Shaffer refers to the songs they play as “oldies but goodies” and songs by “the people they love,” like Michael Jackson.

The set list for the show includes Ain't No Mountain High Enough, It's Raining Men, and Solid, along with a James Brown tribute and a Michael Jackson medley.

The performance at Ridgefield will feature guest Valerie Simpson from the renowned husband and wife duo Ashford and Simpson — Nickolas Ashford passed away in 2011.

“This is the biggest thrill for me,” said Shaffer.

“She is all about funky, she with her late husband composed so many of the great motown classics... She comes out in the middle of the show and does a set and it’s just phenomenal.”

Simpson will be singing classics that “everyone recognizes” by artists, such as Diana Ross and Marvin Gaye.

From TV to theater

Shaffer hasn’t toured since the 1980s, so he says he’s a bit rusty on the travel hacks, but he’s quickly picking it up from fellow bandmates.

“Others in the band know how to do it; I even watch what kind of luggage they bring,” he said.

“The tricks to the traveling... that’s the hardest trying to get those down, but it’s all worth it when you finally get on stage — it’s a privilege.”

As far as the audience, Shaffer loves them both, TV and live.

On Letterman, he performed for an audience of about 450 people, but he was always conscious of the millions of other viewers watching at home.

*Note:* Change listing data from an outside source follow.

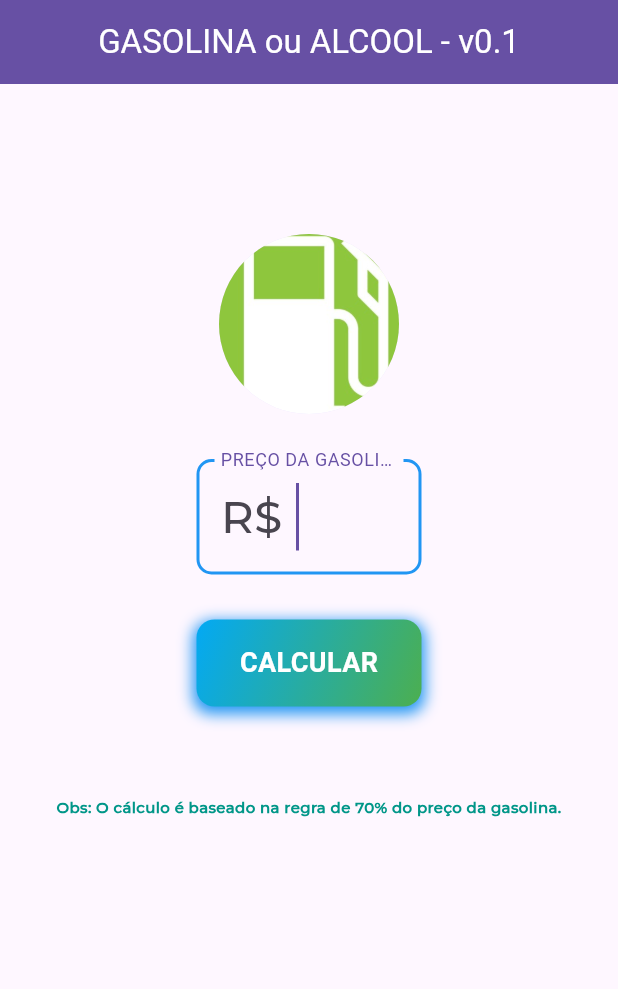
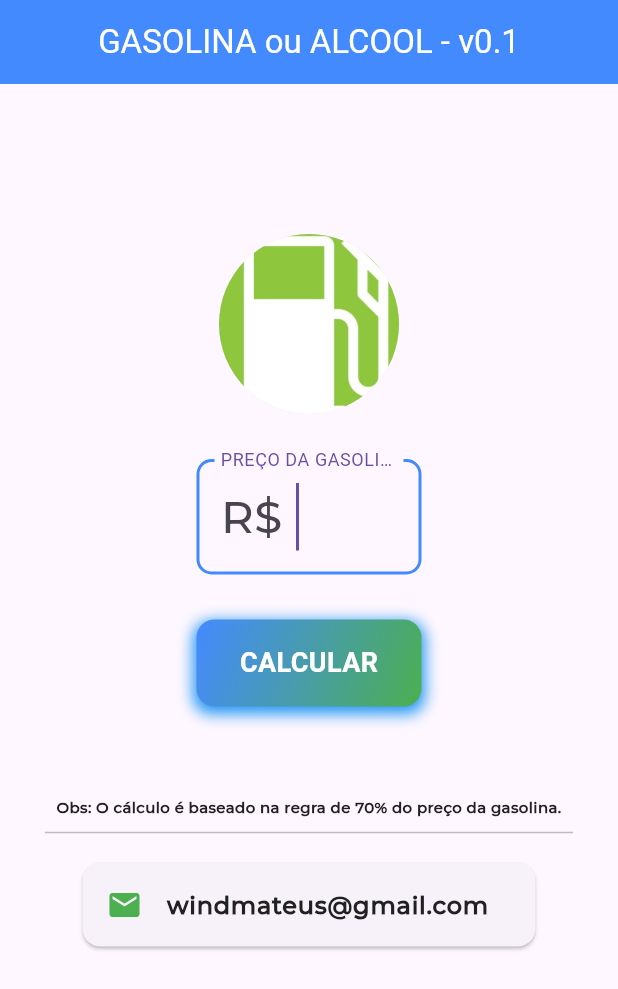
Before and after one commit to windmateus/gaso_alcool, a Flutter app: the screen it shows after launch, on a phone screen of 412 x 824 dp. Shown: the top 989 px of the screen. Run offline on Flutter 3.47's test engine with Material 3 defaults, Android fonts, the phone set to English and light mode, and no system bars.

Commit message:
sized box e material palette

```diff
--- a/lib/main.dart
+++ b/lib/main.dart
@@ -23,11 +23,11 @@ class MyApp extends StatelessWidget {
           ),
           focusedBorder: OutlineInputBorder(
             borderRadius: BorderRadius.circular(10.0),
-            borderSide: BorderSide(color: Colors.blue, width: 2.0),
+            borderSide: BorderSide(color: Color(0xFF448aff), width: 2.0),
           ),
           enabledBorder: OutlineInputBorder(
             borderRadius: BorderRadius.circular(10.0),
-            borderSide: BorderSide(color: Colors.grey, width: 1.0),
+            borderSide: BorderSide(color:  Color(0xFF757575), width: 1.0),
           ),
         ),
         elevatedButtonTheme: ElevatedButtonThemeData(
@@ -137,7 +137,8 @@ class _MyHomePageState extends State<MyHomePage> {
   Widget build(BuildContext context) {
     return Scaffold(
         appBar: AppBar(
-          backgroundColor: Theme.of(context).colorScheme.primary,
+          // backgroundColor: Theme.of(context).colorScheme.primary,
+          backgroundColor: const Color(0xFF448AFF), // Azul claro
           title: Center(
             child: Text(
               widget.title,
@@ -145,7 +146,8 @@ class _MyHomePageState extends State<MyHomePage> {
             ),
           ),
         ),
-        body: Stack(  // O Stack permite sobrepor e posicionar widgets
+        body:
+        Stack(  // O Stack permite sobrepor e posicionar widgets
           children: <Widget>[
             Positioned(
               top: 80.0,
@@ -185,8 +187,7 @@ class _MyHomePageState extends State<MyHomePage> {
                                 ), // Permite digitos, opcionalmente uma virgula/ponto e até 2 casas decimais
                             ],
                             decoration: InputDecoration(
-                              labelText:
-                                  'PREÇO DA GASOLINA',
+                              labelText:'PREÇO DA GASOLINA',
                               border: OutlineInputBorder(),
                               prefixText: 'R\$ ',
                             ),
@@ -224,7 +225,7 @@ class _MyHomePageState extends State<MyHomePage> {
                                   vertical: 16, horizontal: 16),
                               decoration: BoxDecoration(
                                 gradient: const LinearGradient(
-                                  colors: [Colors.lightBlue, Colors.green],
+                                  colors: [Color(0xFF448AFF), Color(0xFF4caf50)],
                                   begin: Alignment.topLeft,
                                   end: Alignment.bottomRight,
                                 ),
@@ -288,6 +289,7 @@ class _MyHomePageState extends State<MyHomePage> {
                                   ),
                                 ],
                               ),
+
                               child: Column(
                                 mainAxisSize: MainAxisSize
                                     .min, // Ocupa o mínimo de espaço vertical necessário
@@ -301,6 +303,7 @@ class _MyHomePageState extends State<MyHomePage> {
                                           textAlign: TextAlign.center),
                                 ],
                               ),
+
                             ),
                           ),
                         // --- FIM DA ÁREA DE RESULTADO CONDICIONAL ---
@@ -310,11 +313,40 @@ class _MyHomePageState extends State<MyHomePage> {
                           'Obs: O cálculo é baseado na regra de 70% do preço da gasolina.',
                           style: TextStyle(
                               fontSize: 10,
-                              color: Colors.teal,
+                              color: Color(0xFF212121),
                               fontFamily: 'Montserrat',
                               fontWeight: FontWeight.bold),
                           textAlign: TextAlign.center,
                         ),
+
+                        SizedBox(
+                          height: 20.0,
+                          child: Divider(
+                            color: Color(0xFFBDBDBD),
+                          ),
+                        ),
+
+                        Card(     // Antes era Container
+                          // padding: EdgeInsets.all(10.0),
+                          // color: Colors.white,
+                          margin: EdgeInsets.symmetric(vertical: 10.0, horizontal: 25.0),
+                          child: ListTile(
+                            leading: Icon(
+                                Icons.email,
+                                color: Color(0xFF4CAF50),
+                            ),
+                            title: Text(
+                                'windmateus@gmail.com',
+                                style: TextStyle(
+                                  color: Color(0xFF212121),
+                                  fontFamily: 'Montserrat',
+                                  fontWeight: FontWeight.bold,
+                                  fontSize: 16.0,
+                                ),
+                            ),
+                          )
+                        ),
+
                       ],
                     ),
                   ),
```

“In theater it is more intimate — it’s a different art form,” he said.

“I’m getting used to it and finding it interesting and exciting.”